(Change listing data)
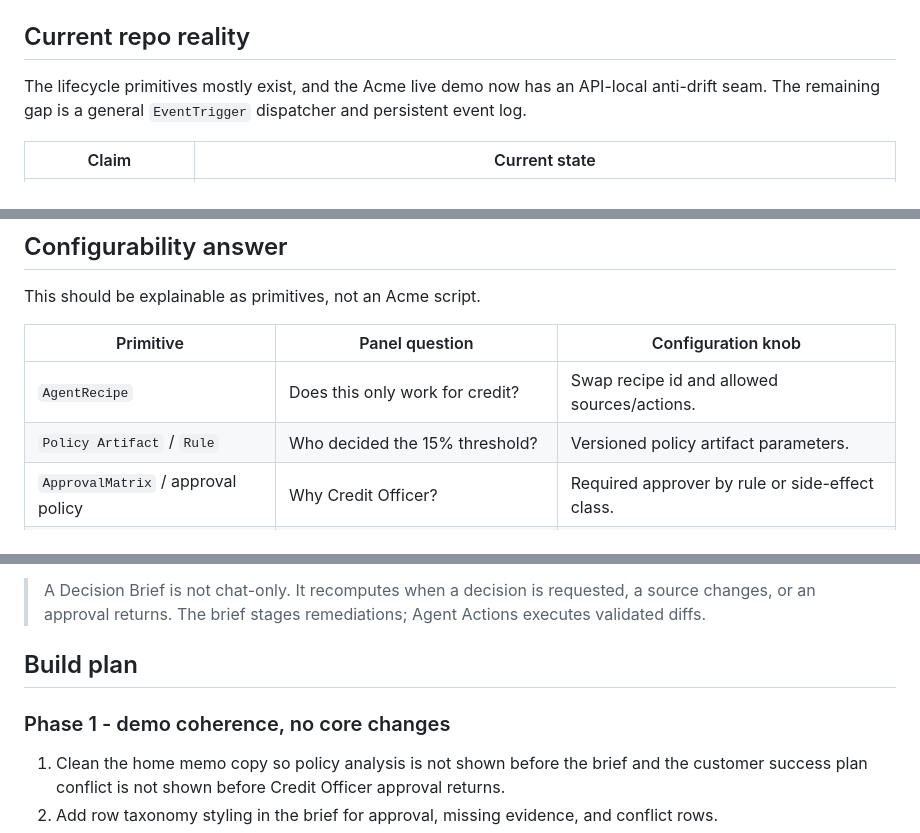
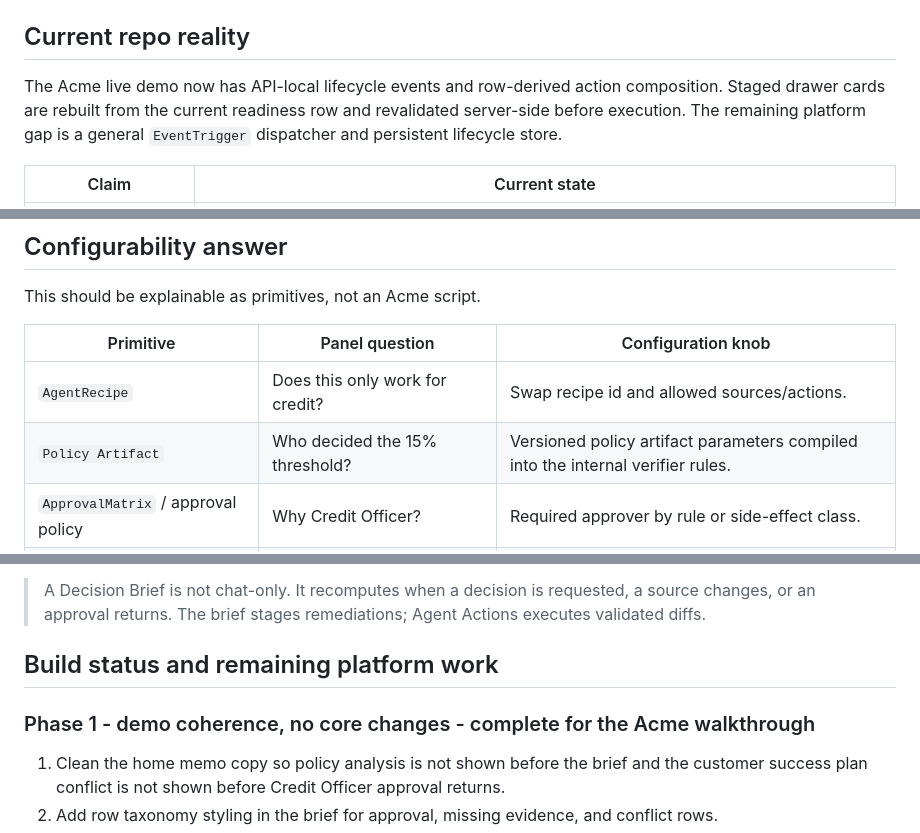
Before and after one commit to WillLewis/orchestration, a Markdown page: docs/ACTION_LIFECYCLE.md, 3 parts joined by grey strips. Rendered like a GitHub page.

```diff
--- a/docs/ACTION_LIFECYCLE.md
+++ b/docs/ACTION_LIFECYCLE.md
@@ -16,8 +16,10 @@ Do not edit `core/schemas.py` or `core/pipeline.py` for this work.
 
 ## Current repo reality
 
-The lifecycle primitives mostly exist, and the Acme live demo now has an API-local anti-drift seam.
-The remaining gap is a general `EventTrigger` dispatcher and persistent event log.
+The Acme live demo now has API-local lifecycle events and row-derived action composition. Staged
+drawer cards are rebuilt from the current readiness row and revalidated server-side before
+execution. The remaining platform gap is a general `EventTrigger` dispatcher and persistent
+lifecycle store.
 
 | Claim | Current state |
 |---|---|
@@ -445,7 +447,7 @@ This should be explainable as primitives, not an Acme script.
 | Primitive | Panel question | Configuration knob |
 |---|---|---|
 | `AgentRecipe` | Does this only work for credit? | Swap recipe id and allowed sources/actions. |
-| `Policy Artifact` / `Rule` | Who decided the 15% threshold? | Versioned policy artifact parameters. |
+| `Policy Artifact` | Who decided the 15% threshold? | Versioned policy artifact parameters compiled into the internal verifier rules. |
 | `ApprovalMatrix` / approval policy | Why Credit Officer? | Required approver by rule or side-effect class. |
 | `PolicyGraph` | Why this order? | Dependency edges and prerequisite ordering. |
 | `WorkProductContract` | What makes a brief stale? | Source dependencies and revalidation rules. |
@@ -457,9 +459,9 @@ One-line answer:
 > A Decision Brief is not chat-only. It recomputes when a decision is requested, a source changes,
 > or an approval returns. The brief stages remediations; Agent Actions executes validated diffs.
 
-## Build plan
+## Build status and remaining platform work
 
-### Phase 1 - demo coherence, no core changes
+### Phase 1 - demo coherence, no core changes - complete for the Acme walkthrough
 
 1. Clean the home memo copy so policy analysis is not shown before the brief and the customer
    success plan conflict is not shown before Credit Officer approval returns.
```
Also changed, not shown: other parts of docs/ACTION_LIFECYCLE.md (+2 -2 lines), docs/DEMO_BEATS_APPLY_DISCOUNT_TO_SEAL.md (+4 -2 lines), docs/REVALIDATION_LIVE_PARITY_HANDOFF.md (+83 -70 lines).
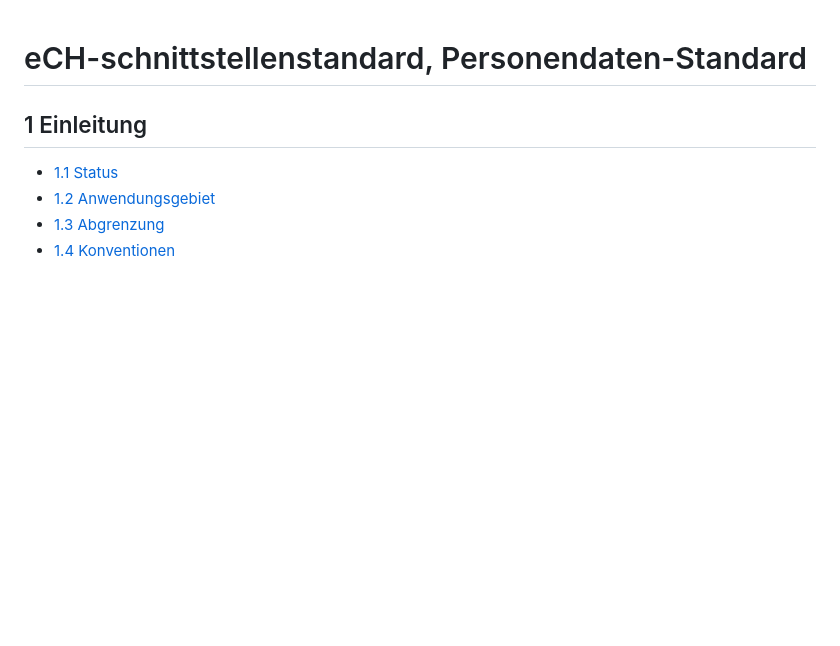
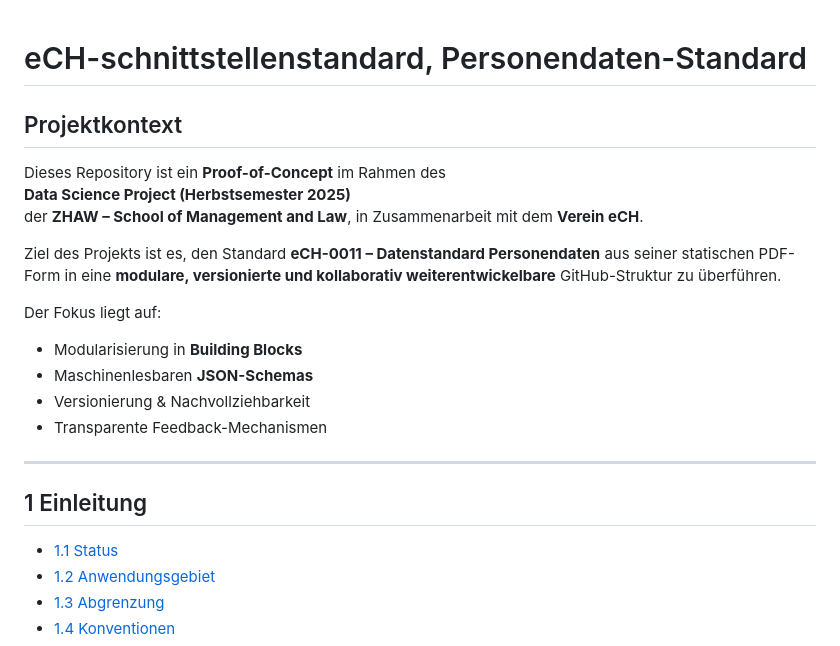
Before and after one commit to etemizab/ech-schnittstellenstandard, a Markdown page: README.md, the part around the change. GitHub-like rendering; blank space fills up the shorter version.

Commit message:
Expand README with project context and objectives
Added project context and goals for the eCH standard.

```diff
--- a/README.md
+++ b/README.md
@@ -1,4 +1,22 @@
 # eCH-schnittstellenstandard, Personendaten-Standard
+
+## Projektkontext
+
+Dieses Repository ist ein **Proof-of-Concept** im Rahmen des
+**Data Science Project (Herbstsemester 2025)**
+der **ZHAW – School of Management and Law**, in Zusammenarbeit mit dem **Verein eCH**.
+
+Ziel des Projekts ist es, den Standard **eCH-0011 – Datenstandard Personendaten** aus seiner
+statischen PDF-Form in eine **modulare, versionierte und kollaborativ weiterentwickelbare**
+GitHub-Struktur zu überführen.
+
+Der Fokus liegt auf:
+- Modularisierung in **Building Blocks**
+- Maschinenlesbaren **JSON-Schemas**
+- Versionierung & Nachvollziehbarkeit
+- Transparente Feedback-Mechanismen
+
+---
 
 ## 1 Einleitung
 - [1.1 Status](#1-1-Status)
```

» **What is being asked**:
The answer must be an exact copy of the records, with no images in it.

» **Answer for the task**:
Before and after one commit to WillLewis/orchestration, a Markdown page: docs/ACTION_LIFECYCLE.md, 3 parts joined by grey strips. Rendered like a GitHub page.

```diff
--- a/docs/ACTION_LIFECYCLE.md
+++ b/docs/ACTION_LIFECYCLE.md
@@ -16,8 +16,10 @@ Do not edit `core/schemas.py` or `core/pipeline.py` for this work.
 
 ## Current repo reality
 
-The lifecycle primitives mostly exist, and the Acme live demo now has an API-local anti-drift seam.
-The remaining gap is a general `EventTrigger` dispatcher and persistent event log.
+The Acme live demo now has API-local lifecycle events and row-derived action composition. Staged
+drawer cards are rebuilt from the current readiness row and revalidated server-side before
+execution. The remaining platform gap is a general `EventTrigger` dispatcher and persistent
+lifecycle store.
 
 | Claim | Current state |
 |---|---|
@@ -445,7 +447,7 @@ This should be explainable as primitives, not an Acme script.
 | Primitive | Panel question | Configuration knob |
 |---|---|---|
 | `AgentRecipe` | Does this only work for credit? | Swap recipe id and allowed sources/actions. |
-| `Policy Artifact` / `Rule` | Who decided the 15% threshold? | Versioned policy artifact parameters. |
+| `Policy Artifact` | Who decided the 15% threshold? | Versioned policy artifact parameters compiled into the internal verifier rules. |
 | `ApprovalMatrix` / approval policy | Why Credit Officer? | Required approver by rule or side-effect class. |
 | `PolicyGraph` | Why this order? | Dependency edges and prerequisite ordering. |
 | `WorkProductContract` | What makes a brief stale? | Source dependencies and revalidation rules. |
@@ -457,9 +459,9 @@ One-line answer:
 > A Decision Brief is not chat-only. It recomputes when a decision is requested, a source changes,
 > or an approval returns. The brief stages remediations; Agent Actions executes validated diffs.
 
-## Build plan
+## Build status and remaining platform work
 
-### Phase 1 - demo coherence, no core changes
+### Phase 1 - demo coherence, no core changes - complete for the Acme walkthrough
 
 1. Clean the home memo copy so policy analysis is not shown before the brief and the customer
    success plan conflict is not shown before Credit Officer approval returns.
```
Also changed, not shown: other parts of docs/ACTION_LIFECYCLE.md (+2 -2 lines), docs/DEMO_BEATS_APPLY_DISCOUNT_TO_SEAL.md (+4 -2 lines), docs/REVALIDATION_LIVE_PARITY_HANDOFF.md (+83 -70 lines).
Before and after one commit to etemizab/ech-schnittstellenstandard, a Markdown page: README.md, the part around the change. GitHub-like rendering; blank space fills up the shorter version.

Commit message:
Expand README with project context and objectives
Added project context and goals for the eCH standard.

```diff
--- a/README.md
+++ b/README.md
@@ -1,4 +1,22 @@
 # eCH-schnittstellenstandard, Personendaten-Standard
+
+## Projektkontext
+
+Dieses Repository ist ein **Proof-of-Concept** im Rahmen des
+**Data Science Project (Herbstsemester 2025)**
+der **ZHAW – School of Management and Law**, in Zusammenarbeit mit dem **Verein eCH**.
+
+Ziel des Projekts ist es, den Standard **eCH-0011 – Datenstandard Personendaten** aus seiner
+statischen PDF-Form in eine **modulare, versionierte und kollaborativ weiterentwickelbare**
+GitHub-Struktur zu überführen.
+
+Der Fokus liegt auf:
+- Modularisierung in **Building Blocks**
+- Maschinenlesbaren **JSON-Schemas**
+- Versionierung & Nachvollziehbarkeit
+- Transparente Feedback-Mechanismen
+
+---
 
 ## 1 Einleitung
 - [1.1 Status](#1-1-Status)
```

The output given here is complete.